Problem: Work out the number of lines that hold "GANADA" in the listing, and give that number with no other text.

Input records:
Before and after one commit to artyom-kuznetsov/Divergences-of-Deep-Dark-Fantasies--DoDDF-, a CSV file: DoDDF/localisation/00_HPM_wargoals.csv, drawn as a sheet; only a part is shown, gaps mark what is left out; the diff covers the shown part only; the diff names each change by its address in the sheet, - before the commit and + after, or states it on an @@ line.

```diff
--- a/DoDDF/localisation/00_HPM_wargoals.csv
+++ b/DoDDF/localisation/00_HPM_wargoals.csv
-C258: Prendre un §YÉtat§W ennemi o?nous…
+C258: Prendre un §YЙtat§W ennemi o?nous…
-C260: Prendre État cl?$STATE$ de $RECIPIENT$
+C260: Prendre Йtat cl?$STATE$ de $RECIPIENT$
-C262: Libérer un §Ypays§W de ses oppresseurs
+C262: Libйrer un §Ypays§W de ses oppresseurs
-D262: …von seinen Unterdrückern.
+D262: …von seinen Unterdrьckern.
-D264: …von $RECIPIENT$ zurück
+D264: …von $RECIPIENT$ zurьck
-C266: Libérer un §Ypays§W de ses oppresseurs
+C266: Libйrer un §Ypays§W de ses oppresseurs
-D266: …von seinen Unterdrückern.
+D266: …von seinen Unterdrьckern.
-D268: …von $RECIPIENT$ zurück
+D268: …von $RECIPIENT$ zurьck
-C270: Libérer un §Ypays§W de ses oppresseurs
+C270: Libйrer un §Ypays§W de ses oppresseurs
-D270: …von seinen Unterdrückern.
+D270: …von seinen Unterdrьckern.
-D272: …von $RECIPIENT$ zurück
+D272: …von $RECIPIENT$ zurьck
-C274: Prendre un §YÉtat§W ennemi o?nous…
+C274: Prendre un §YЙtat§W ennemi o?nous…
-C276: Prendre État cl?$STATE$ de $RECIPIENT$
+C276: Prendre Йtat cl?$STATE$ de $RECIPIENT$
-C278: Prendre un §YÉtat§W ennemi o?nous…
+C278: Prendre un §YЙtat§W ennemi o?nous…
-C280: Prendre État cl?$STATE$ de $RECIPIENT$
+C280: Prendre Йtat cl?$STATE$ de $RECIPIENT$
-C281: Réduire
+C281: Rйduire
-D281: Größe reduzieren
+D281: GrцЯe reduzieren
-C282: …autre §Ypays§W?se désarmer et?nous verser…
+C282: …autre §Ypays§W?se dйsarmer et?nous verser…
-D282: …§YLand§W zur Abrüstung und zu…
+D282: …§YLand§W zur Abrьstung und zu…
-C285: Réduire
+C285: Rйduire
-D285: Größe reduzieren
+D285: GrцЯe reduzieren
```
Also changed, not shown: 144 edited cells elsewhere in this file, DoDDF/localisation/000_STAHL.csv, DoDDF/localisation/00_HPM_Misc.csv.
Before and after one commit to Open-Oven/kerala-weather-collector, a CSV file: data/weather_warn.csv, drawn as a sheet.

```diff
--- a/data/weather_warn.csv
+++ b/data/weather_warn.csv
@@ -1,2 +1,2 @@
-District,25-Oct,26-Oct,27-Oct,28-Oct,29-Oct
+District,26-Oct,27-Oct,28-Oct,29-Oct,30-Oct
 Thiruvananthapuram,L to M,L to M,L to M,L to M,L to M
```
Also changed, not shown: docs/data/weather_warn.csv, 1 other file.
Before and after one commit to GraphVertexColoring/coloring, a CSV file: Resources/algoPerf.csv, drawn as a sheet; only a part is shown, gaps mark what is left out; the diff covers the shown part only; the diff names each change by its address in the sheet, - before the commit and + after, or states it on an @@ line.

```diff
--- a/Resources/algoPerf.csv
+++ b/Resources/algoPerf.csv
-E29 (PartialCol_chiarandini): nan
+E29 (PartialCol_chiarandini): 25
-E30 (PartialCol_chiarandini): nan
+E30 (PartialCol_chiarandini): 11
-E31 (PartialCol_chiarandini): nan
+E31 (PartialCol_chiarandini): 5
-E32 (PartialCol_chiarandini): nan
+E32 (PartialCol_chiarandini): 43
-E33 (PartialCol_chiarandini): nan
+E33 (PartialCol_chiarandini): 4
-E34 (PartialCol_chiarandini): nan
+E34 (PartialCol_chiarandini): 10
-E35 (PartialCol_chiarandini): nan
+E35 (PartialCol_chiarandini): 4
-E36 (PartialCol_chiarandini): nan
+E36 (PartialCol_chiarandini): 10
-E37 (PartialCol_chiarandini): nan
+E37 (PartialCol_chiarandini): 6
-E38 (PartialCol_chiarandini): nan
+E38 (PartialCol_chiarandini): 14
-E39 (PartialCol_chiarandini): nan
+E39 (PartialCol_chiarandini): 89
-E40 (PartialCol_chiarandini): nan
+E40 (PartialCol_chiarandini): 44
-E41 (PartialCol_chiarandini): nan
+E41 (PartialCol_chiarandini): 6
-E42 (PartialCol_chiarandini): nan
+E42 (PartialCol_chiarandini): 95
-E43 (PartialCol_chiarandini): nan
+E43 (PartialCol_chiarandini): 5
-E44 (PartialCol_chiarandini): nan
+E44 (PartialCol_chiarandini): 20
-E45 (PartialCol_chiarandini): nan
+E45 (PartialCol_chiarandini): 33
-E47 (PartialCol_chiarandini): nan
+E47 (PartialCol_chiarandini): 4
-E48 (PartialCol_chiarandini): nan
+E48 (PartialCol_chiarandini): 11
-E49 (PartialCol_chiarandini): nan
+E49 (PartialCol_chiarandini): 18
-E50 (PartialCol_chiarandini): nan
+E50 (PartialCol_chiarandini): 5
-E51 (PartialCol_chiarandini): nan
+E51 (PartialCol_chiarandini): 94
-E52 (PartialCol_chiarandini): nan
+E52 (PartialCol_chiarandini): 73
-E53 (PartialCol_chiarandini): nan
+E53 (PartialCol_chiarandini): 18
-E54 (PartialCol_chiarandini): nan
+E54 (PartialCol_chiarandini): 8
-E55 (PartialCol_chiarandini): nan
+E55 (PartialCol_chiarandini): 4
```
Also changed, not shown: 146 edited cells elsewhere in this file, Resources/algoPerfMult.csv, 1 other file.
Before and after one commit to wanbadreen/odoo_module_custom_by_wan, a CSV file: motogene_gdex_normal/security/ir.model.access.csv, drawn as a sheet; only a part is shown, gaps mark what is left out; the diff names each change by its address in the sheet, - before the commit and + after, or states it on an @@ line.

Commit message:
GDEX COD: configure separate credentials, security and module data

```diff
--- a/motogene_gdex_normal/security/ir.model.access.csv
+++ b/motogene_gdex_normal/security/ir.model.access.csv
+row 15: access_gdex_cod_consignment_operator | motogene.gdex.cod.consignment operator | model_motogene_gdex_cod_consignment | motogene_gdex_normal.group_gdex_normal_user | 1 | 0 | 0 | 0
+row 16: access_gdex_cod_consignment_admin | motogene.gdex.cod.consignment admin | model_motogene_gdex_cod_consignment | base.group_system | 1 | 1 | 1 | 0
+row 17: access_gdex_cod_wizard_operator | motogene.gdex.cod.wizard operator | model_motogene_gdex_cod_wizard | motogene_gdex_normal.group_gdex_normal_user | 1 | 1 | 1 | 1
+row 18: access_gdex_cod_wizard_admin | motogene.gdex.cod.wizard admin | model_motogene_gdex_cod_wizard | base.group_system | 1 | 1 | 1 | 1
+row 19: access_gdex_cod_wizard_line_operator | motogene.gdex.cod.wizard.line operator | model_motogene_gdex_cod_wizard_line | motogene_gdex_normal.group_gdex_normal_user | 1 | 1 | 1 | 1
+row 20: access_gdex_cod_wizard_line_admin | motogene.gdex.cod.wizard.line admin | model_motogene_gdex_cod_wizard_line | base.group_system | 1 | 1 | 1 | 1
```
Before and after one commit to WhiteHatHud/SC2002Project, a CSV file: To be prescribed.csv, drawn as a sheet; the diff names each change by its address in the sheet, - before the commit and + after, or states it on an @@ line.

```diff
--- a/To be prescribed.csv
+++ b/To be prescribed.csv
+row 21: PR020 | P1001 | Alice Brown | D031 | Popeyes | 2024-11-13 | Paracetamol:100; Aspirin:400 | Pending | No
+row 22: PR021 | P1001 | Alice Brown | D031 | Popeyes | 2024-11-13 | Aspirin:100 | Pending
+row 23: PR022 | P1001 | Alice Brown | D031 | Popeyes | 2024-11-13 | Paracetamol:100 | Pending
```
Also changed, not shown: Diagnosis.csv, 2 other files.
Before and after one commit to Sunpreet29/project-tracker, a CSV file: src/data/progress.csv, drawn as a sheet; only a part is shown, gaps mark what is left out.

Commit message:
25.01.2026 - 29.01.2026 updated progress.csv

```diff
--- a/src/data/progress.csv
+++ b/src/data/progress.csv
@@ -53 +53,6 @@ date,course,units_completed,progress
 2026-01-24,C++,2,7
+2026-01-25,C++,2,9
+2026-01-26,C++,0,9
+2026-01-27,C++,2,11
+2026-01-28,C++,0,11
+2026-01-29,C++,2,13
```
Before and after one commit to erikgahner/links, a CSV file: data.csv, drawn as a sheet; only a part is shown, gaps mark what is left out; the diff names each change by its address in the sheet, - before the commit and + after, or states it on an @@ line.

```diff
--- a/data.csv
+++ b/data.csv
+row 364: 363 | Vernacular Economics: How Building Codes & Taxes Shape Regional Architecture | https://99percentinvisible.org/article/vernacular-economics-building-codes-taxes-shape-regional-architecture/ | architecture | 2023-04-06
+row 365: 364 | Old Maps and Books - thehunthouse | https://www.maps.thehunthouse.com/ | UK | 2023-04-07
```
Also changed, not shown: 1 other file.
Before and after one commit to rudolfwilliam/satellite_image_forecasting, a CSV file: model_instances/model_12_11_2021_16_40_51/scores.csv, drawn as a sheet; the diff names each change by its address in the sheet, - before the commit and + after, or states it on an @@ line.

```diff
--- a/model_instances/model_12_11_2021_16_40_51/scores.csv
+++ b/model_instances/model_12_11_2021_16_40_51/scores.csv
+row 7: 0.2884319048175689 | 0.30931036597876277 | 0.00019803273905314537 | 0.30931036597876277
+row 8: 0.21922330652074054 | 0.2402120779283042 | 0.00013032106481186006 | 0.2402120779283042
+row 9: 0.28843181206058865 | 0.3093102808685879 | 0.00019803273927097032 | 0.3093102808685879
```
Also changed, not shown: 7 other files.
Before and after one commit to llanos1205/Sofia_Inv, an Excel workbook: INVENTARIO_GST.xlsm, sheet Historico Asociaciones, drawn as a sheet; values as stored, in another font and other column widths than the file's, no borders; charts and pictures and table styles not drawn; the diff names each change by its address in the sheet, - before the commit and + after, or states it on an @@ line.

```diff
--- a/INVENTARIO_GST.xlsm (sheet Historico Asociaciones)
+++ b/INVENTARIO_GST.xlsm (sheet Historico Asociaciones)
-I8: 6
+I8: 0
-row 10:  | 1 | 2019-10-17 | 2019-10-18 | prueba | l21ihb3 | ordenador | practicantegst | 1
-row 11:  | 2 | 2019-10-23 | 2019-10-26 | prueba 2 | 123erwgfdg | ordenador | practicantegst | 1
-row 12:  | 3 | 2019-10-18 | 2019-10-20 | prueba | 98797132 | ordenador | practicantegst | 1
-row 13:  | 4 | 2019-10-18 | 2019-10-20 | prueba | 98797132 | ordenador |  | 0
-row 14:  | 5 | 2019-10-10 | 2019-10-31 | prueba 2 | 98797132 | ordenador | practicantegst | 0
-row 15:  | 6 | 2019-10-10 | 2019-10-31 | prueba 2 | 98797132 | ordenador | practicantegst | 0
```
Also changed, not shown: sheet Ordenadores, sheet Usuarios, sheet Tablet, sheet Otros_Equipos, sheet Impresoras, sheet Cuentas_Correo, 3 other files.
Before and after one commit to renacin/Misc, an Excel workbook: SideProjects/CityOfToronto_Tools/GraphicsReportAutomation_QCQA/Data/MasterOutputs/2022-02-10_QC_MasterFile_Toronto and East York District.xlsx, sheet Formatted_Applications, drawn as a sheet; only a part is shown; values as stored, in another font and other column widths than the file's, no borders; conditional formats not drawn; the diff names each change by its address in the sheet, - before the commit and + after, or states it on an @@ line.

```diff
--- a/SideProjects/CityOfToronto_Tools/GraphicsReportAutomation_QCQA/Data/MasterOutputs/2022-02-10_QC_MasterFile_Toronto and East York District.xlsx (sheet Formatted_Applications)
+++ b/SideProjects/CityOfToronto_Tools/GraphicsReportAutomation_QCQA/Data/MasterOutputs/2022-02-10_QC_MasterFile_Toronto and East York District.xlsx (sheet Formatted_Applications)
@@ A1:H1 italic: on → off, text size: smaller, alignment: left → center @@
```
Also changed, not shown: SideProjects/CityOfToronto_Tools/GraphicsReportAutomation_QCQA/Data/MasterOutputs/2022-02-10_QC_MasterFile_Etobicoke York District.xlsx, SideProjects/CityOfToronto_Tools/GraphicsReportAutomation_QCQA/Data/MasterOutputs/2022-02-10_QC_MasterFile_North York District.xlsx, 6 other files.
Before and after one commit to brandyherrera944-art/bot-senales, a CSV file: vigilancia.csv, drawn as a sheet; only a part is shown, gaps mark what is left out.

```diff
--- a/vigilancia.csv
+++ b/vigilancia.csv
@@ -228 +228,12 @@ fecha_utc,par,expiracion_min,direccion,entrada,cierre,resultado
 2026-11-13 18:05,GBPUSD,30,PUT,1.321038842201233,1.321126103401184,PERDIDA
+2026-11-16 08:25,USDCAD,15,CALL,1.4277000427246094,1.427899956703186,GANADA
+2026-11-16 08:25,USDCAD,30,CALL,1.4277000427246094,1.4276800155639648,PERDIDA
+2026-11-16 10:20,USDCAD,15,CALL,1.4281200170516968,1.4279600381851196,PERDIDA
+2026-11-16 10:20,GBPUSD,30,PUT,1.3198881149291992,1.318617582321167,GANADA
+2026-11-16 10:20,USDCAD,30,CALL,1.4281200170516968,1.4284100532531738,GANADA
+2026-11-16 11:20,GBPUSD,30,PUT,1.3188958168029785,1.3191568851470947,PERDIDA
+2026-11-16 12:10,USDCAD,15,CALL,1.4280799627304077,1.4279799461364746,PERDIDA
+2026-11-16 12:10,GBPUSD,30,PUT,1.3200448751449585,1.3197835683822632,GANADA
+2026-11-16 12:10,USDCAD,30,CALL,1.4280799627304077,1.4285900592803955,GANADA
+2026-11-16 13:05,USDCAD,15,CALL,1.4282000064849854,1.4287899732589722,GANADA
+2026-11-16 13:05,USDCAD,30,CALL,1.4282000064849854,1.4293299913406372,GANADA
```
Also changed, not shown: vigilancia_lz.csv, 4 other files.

Solved problem: 7